● **What to produce**
List all lines of the data that include the string "setsettings".

● **Stored records**

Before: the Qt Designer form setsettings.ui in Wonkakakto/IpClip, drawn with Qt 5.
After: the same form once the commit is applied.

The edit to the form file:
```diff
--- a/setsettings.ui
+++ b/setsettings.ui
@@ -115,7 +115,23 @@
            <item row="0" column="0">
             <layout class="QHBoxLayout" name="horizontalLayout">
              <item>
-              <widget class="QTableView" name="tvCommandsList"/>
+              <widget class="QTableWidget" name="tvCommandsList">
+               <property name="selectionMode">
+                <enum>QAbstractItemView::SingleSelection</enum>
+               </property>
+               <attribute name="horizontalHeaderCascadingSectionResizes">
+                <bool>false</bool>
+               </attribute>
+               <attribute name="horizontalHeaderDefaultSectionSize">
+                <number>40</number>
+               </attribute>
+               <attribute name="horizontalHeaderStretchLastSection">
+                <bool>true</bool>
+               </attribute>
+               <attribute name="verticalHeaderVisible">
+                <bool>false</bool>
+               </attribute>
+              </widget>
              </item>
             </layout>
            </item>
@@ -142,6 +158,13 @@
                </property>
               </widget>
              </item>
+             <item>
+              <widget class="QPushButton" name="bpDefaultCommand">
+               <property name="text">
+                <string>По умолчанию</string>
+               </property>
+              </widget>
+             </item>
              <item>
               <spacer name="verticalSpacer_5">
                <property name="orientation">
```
* * *
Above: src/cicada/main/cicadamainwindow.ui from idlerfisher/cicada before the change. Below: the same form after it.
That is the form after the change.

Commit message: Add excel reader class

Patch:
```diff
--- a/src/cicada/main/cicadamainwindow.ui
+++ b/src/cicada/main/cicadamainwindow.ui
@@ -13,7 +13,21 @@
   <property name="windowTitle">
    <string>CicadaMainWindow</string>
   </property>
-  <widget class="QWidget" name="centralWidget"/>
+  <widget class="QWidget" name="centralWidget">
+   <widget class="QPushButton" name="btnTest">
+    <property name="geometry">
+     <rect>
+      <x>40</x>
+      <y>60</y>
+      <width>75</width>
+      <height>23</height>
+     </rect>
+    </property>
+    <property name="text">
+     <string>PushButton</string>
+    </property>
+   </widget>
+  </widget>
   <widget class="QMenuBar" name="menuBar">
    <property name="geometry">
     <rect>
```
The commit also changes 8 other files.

● **Solution to this exercise**
Before: the Qt Designer form setsettings.ui in Wonkakakto/IpClip, drawn with Qt 5.
--- a/setsettings.ui
+++ b/setsettings.ui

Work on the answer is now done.